═══ Records provided

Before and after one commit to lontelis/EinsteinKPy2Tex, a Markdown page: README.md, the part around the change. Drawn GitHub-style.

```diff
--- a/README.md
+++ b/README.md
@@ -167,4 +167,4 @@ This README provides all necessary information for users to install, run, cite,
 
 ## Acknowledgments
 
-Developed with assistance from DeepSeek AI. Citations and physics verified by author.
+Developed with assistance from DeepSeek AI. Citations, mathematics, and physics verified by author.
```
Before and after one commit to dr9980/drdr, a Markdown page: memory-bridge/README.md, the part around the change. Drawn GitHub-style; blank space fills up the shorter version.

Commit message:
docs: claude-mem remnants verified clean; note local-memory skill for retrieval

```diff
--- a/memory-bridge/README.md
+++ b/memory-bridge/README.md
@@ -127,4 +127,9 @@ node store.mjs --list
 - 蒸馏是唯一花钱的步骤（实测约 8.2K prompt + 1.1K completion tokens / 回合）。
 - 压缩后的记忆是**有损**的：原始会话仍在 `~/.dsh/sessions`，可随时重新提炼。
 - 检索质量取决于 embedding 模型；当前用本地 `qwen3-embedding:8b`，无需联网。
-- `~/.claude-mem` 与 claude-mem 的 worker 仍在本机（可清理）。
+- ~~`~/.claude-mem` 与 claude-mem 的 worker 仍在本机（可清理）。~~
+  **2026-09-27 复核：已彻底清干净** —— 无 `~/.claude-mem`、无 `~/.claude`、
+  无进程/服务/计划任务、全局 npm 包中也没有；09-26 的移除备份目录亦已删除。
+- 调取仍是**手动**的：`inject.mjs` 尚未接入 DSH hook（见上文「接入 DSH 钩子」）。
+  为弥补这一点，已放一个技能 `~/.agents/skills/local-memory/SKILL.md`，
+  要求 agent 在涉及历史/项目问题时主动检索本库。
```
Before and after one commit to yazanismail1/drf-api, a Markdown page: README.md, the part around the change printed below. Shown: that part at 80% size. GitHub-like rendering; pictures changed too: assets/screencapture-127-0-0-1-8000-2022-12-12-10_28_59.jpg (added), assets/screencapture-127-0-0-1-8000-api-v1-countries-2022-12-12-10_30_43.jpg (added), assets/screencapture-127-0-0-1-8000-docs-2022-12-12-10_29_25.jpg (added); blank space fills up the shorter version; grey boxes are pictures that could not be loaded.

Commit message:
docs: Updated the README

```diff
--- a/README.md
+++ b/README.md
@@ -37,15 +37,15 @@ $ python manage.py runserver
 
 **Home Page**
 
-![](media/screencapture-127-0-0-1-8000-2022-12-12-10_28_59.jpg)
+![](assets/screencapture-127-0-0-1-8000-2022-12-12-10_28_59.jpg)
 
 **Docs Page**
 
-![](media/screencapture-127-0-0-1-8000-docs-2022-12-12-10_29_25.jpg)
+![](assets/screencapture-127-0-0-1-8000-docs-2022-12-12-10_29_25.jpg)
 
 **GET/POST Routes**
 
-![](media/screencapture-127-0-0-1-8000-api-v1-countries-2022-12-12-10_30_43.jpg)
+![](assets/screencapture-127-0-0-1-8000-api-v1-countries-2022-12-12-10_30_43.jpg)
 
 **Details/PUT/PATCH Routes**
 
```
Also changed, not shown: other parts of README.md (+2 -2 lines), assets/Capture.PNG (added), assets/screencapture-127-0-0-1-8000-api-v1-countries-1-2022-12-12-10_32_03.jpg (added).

══════

_Problem statement_
Repeat the listing in full, keeping every line exactly as it is.

_Response_
Before and after one commit to lontelis/EinsteinKPy2Tex, a Markdown page: README.md, the part around the change. Drawn GitHub-style.

```diff
--- a/README.md
+++ b/README.md
@@ -167,4 +167,4 @@ This README provides all necessary information for users to install, run, cite,
 
 ## Acknowledgments
 
-Developed with assistance from DeepSeek AI. Citations and physics verified by author.
+Developed with assistance from DeepSeek AI. Citations, mathematics, and physics verified by author.
```
Before and after one commit to dr9980/drdr, a Markdown page: memory-bridge/README.md, the part around the change. Drawn GitHub-style; blank space fills up the shorter version.

Commit message:
docs: claude-mem remnants verified clean; note local-memory skill for retrieval

```diff
--- a/memory-bridge/README.md
+++ b/memory-bridge/README.md
@@ -127,4 +127,9 @@ node store.mjs --list
 - 蒸馏是唯一花钱的步骤（实测约 8.2K prompt + 1.1K completion tokens / 回合）。
 - 压缩后的记忆是**有损**的：原始会话仍在 `~/.dsh/sessions`，可随时重新提炼。
 - 检索质量取决于 embedding 模型；当前用本地 `qwen3-embedding:8b`，无需联网。
-- `~/.claude-mem` 与 claude-mem 的 worker 仍在本机（可清理）。
+- ~~`~/.claude-mem` 与 claude-mem 的 worker 仍在本机（可清理）。~~
+  **2026-09-27 复核：已彻底清干净** —— 无 `~/.claude-mem`、无 `~/.claude`、
+  无进程/服务/计划任务、全局 npm 包中也没有；09-26 的移除备份目录亦已删除。
+- 调取仍是**手动**的：`inject.mjs` 尚未接入 DSH hook（见上文「接入 DSH 钩子」）。
+  为弥补这一点，已放一个技能 `~/.agents/skills/local-memory/SKILL.md`，
+  要求 agent 在涉及历史/项目问题时主动检索本库。
```
Before and after one commit to yazanismail1/drf-api, a Markdown page: README.md, the part around the change printed below. Shown: that part at 80% size. GitHub-like rendering; pictures changed too: assets/screencapture-127-0-0-1-8000-2022-12-12-10_28_59.jpg (added), assets/screencapture-127-0-0-1-8000-api-v1-countries-2022-12-12-10_30_43.jpg (added), assets/screencapture-127-0-0-1-8000-docs-2022-12-12-10_29_25.jpg (added); blank space fills up the shorter version; grey boxes are pictures that could not be loaded.

Commit message:
docs: Updated the README

```diff
--- a/README.md
+++ b/README.md
@@ -37,15 +37,15 @@ $ python manage.py runserver
 
 **Home Page**
 
-![](media/screencapture-127-0-0-1-8000-2022-12-12-10_28_59.jpg)
+![](assets/screencapture-127-0-0-1-8000-2022-12-12-10_28_59.jpg)
 
 **Docs Page**
 
-![](media/screencapture-127-0-0-1-8000-docs-2022-12-12-10_29_25.jpg)
+![](assets/screencapture-127-0-0-1-8000-docs-2022-12-12-10_29_25.jpg)
 
 **GET/POST Routes**
 
-![](media/screencapture-127-0-0-1-8000-api-v1-countries-2022-12-12-10_30_43.jpg)
+![](assets/screencapture-127-0-0-1-8000-api-v1-countries-2022-12-12-10_30_43.jpg)
 
 **Details/PUT/PATCH Routes**
 
```
Also changed, not shown: other parts of README.md (+2 -2 lines), assets/Capture.PNG (added), assets/screencapture-127-0-0-1-8000-api-v1-countries-1-2022-12-12-10_32_03.jpg (added).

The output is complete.